Do you hate it to receive spam emails in your private email account? Or my personal pet hate, the registering to use a free account to demo a webservice that you probably aren’t going to use again.

Well, offers a free temporary email and disposable email address service to get around this annoyance.

A disposable email address is something like a temporary email account, which can be used to avoid spam. For example use your temporary email account at registrations (Hello New York Times). So they will never know your private email address.

The address lasts for about six hours more than long enough to register yourself for a list / “free” account whatever.

File this one away for future use.

The Pentagon and Social Network

OK. This is weird. On the one hand the RIAA/MPAA want alll the social networks shut down because people MIGHT use them to share stuff. And they are bankrolling lobbyists all over the world to make this stuff happen.

On the other hand, New Scientist has an article entitled Pentagon sets its sights on social networking websites because it has discovered that Pentagon’s National Security Agency (the spooks),who are masters in listening to everyone in the world’s phone conversations and code-breaking, is bankrolling research into the bulk harvesting of the information that people post about themselves on social networks. Think of it as spook spam collection.

And in a rather ironic twist it seems that the “semantic web” championed by web standards organisations and writing accessible websites makes it dead easier for them to combine data from social networking websites with details such as banking, retail and property records.

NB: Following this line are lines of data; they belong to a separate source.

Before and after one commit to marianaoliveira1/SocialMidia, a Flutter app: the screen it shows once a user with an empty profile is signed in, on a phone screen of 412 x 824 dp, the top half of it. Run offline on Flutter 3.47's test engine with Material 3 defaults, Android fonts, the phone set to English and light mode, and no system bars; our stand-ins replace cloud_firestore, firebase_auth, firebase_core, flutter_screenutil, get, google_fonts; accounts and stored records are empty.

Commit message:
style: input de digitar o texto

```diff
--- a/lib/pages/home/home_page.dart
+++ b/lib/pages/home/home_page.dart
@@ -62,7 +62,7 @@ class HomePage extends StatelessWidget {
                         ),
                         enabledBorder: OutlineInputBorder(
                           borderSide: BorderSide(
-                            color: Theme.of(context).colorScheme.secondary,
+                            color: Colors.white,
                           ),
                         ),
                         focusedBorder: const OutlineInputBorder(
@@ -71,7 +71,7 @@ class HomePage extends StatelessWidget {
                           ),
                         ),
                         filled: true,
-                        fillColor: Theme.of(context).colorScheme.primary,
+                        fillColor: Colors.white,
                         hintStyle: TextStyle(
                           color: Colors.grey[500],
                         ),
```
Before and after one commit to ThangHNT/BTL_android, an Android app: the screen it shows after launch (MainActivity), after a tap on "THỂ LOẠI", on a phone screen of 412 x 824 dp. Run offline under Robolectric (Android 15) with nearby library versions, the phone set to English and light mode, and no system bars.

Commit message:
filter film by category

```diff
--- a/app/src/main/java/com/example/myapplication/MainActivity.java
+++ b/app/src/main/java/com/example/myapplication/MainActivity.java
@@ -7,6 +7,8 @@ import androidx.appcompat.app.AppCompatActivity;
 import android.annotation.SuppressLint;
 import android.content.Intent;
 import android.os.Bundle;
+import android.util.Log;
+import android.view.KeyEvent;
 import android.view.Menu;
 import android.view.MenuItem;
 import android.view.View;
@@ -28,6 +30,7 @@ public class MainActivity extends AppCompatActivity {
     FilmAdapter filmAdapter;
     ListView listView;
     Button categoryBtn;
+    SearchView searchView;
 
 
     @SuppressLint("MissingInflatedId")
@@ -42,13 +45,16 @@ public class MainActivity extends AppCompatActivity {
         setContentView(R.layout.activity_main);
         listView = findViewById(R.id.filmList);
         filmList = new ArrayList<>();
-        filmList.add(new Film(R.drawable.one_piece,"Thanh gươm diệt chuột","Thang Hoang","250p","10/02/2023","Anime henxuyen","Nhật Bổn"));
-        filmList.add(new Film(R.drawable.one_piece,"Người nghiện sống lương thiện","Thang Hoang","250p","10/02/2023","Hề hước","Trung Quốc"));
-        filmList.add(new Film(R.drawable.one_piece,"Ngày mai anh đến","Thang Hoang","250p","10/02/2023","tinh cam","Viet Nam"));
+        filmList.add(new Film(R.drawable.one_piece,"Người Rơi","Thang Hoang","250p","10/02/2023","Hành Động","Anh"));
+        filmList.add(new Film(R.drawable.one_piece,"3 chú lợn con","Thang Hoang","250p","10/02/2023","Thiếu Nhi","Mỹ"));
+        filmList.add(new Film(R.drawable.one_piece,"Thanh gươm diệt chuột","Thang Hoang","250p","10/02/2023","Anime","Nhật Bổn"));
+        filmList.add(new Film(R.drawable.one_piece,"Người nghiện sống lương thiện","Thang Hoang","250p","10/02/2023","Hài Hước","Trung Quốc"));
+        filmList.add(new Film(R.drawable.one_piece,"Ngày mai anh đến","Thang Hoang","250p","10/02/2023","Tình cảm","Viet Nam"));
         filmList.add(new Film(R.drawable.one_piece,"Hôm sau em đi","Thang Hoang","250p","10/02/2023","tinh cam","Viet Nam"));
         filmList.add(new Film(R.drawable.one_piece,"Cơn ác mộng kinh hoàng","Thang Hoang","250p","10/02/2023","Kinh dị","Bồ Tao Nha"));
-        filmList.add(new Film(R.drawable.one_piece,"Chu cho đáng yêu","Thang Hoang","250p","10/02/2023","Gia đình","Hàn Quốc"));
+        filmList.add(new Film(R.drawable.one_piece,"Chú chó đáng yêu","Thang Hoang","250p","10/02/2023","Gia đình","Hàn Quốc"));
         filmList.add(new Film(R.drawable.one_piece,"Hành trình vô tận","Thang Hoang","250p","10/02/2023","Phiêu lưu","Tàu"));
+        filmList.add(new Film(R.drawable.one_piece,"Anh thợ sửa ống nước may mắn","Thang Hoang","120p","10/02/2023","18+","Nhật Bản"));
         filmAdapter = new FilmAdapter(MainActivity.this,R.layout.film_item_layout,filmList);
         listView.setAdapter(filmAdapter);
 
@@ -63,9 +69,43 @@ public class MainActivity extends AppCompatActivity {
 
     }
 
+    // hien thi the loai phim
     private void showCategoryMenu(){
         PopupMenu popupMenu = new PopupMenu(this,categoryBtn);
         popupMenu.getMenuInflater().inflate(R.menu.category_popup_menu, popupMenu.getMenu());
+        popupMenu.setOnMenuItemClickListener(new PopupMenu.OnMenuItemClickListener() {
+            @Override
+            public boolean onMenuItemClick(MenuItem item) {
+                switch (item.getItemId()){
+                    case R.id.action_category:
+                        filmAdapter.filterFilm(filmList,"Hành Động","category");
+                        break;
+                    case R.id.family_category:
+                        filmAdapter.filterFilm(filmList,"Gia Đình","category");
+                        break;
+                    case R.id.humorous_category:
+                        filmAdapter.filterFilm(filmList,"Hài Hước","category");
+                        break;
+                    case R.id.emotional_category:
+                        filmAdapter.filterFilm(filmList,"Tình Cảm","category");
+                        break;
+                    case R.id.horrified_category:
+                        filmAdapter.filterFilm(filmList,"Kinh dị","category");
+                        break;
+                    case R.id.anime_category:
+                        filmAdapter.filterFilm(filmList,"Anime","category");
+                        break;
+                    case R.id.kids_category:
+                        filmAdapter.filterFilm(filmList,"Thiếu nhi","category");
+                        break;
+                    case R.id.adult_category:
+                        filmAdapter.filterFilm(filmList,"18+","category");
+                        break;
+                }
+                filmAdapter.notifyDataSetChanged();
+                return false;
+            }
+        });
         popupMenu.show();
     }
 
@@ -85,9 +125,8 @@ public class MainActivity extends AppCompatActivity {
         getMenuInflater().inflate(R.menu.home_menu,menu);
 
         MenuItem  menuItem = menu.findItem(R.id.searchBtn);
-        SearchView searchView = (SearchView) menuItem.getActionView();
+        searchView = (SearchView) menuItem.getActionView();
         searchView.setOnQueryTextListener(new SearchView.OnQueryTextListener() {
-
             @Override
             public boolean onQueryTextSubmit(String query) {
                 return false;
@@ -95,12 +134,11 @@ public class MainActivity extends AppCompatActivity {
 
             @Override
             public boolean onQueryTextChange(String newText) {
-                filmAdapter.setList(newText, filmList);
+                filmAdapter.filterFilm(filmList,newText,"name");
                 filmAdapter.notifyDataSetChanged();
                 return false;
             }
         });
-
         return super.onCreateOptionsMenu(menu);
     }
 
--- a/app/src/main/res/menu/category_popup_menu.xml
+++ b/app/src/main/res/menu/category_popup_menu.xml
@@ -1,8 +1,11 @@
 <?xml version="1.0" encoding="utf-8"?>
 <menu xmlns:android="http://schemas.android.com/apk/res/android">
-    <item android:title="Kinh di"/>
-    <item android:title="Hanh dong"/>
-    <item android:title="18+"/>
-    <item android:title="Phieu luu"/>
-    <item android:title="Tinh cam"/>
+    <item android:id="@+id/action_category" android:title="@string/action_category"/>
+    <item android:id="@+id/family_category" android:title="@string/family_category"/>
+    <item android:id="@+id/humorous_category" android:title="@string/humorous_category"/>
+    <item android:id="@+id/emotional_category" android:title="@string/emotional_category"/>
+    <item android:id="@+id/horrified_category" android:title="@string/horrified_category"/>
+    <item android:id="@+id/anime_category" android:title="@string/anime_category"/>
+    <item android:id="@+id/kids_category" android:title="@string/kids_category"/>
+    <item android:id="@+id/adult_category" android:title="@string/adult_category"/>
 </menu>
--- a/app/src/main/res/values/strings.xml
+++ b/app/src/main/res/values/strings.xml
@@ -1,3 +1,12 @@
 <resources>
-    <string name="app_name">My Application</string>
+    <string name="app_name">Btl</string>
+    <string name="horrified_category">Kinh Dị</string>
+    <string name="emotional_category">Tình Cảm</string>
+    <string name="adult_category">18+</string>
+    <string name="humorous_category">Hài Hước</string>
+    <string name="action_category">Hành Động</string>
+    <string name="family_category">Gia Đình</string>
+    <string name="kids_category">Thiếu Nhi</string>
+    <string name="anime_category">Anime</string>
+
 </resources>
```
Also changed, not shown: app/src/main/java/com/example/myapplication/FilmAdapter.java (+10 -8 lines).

This lets them make up profiles on people because lets face it half the profiles on myspace are lies or put there by the record companies (who want them shut down)

And I thought the nineties were weird.